The Smokehouse, located in Mamaroneck, New York, cannot prepare, process, manufacture, pack and/or hold FDA-regulated food products until they demonstrate that their facility processing equipment and sanitation controls are suitable. This injunction was sought by the U.S. Department of Justice on behalf of the U.S. Food and Drug Administration.
L. mono is a pathogenic bacterium that can cause listeriosis, a rare but potentially life-threatening illness. People with compromised immune systems, the elderly, pregnant women and developing fetuses are particularly susceptible to listeriosis.
This is far from the first time the Smokehouse has been in trouble with the authorities. In August 2011, L. mono was found in a sample of its cold-smoked salmon. Additional inspections in 2013 and 2015 found L. mono in the Smokehouse processing facility. During the FDA’s most recent visit in April 2017, investigators found widespread L. mono in the facility, including on direct food contact surfaces. The FDA also observed poor sanitation practices including inadequate employee handwashing, improper disinfection practices and a failure to prevent cross-contamination between raw, in-process and finished products.
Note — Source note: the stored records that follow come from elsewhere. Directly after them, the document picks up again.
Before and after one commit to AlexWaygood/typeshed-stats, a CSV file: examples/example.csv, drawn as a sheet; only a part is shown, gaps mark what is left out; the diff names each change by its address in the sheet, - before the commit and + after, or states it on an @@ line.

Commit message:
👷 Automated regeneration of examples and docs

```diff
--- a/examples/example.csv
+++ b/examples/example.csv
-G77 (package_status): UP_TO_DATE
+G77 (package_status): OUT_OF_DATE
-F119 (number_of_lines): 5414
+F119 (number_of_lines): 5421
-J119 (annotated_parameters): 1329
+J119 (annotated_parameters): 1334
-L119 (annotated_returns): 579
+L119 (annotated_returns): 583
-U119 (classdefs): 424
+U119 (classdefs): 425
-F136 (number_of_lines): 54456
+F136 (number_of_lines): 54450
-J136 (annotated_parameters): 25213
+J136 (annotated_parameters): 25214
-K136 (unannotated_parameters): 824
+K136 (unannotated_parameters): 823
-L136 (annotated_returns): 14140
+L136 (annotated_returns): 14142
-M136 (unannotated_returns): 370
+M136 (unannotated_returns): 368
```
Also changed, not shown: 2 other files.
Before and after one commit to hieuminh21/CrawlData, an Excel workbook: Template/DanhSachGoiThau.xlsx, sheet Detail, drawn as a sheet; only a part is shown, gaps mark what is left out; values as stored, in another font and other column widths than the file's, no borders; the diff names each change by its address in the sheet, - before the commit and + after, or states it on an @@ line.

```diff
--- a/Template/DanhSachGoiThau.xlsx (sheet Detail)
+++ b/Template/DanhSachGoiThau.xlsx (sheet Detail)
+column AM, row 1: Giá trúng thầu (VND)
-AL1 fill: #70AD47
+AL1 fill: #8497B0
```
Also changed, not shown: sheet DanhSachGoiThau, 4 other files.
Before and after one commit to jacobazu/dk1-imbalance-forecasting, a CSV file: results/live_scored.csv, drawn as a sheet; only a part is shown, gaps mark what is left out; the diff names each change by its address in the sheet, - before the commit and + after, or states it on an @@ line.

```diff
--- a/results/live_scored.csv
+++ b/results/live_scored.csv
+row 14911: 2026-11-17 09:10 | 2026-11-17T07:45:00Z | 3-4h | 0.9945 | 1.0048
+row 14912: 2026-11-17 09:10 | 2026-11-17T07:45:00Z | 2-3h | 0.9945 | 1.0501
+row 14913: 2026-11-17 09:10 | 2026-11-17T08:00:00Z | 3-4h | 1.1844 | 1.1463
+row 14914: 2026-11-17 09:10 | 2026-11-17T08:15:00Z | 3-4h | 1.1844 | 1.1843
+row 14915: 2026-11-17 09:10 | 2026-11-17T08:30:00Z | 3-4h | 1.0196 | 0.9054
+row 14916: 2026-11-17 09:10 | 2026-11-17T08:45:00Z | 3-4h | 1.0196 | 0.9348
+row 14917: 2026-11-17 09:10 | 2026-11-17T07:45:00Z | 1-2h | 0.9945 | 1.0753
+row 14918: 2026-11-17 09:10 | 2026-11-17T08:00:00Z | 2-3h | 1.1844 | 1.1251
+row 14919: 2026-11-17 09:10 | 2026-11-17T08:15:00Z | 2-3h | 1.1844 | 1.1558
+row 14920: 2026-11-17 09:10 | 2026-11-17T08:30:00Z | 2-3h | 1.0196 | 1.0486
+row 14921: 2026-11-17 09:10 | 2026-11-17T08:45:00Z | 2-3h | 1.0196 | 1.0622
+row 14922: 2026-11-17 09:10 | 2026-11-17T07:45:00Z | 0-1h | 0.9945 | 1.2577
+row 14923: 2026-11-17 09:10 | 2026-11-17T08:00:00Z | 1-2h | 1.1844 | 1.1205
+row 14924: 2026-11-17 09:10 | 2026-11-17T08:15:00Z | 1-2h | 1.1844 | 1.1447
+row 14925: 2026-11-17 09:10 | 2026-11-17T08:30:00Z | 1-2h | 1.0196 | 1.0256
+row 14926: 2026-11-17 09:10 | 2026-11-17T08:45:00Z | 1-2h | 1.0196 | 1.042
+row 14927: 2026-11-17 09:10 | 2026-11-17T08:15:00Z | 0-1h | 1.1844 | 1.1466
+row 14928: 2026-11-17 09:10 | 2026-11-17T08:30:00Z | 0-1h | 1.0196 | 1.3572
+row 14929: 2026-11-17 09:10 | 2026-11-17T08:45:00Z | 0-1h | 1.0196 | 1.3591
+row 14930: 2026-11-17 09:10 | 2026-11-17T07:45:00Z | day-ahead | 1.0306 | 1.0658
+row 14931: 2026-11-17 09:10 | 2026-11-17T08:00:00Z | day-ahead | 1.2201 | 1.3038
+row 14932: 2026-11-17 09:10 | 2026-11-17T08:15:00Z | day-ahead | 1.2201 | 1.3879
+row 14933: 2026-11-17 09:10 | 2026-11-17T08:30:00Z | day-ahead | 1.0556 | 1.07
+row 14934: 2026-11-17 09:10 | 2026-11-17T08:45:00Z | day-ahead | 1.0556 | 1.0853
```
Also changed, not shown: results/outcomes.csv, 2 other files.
The FDA, an agency within the U.S. Department of Health and Human Services, protects the public health by assuring the safety, effectiveness, and security of human and veterinary drugs, vaccines, and other biological products for human use, and medical devices. The agency also is responsible for the safety and security of our nation’s food supply, cosmetics, dietary supplements, products that give off electronic radiation, and for regulating tobacco products.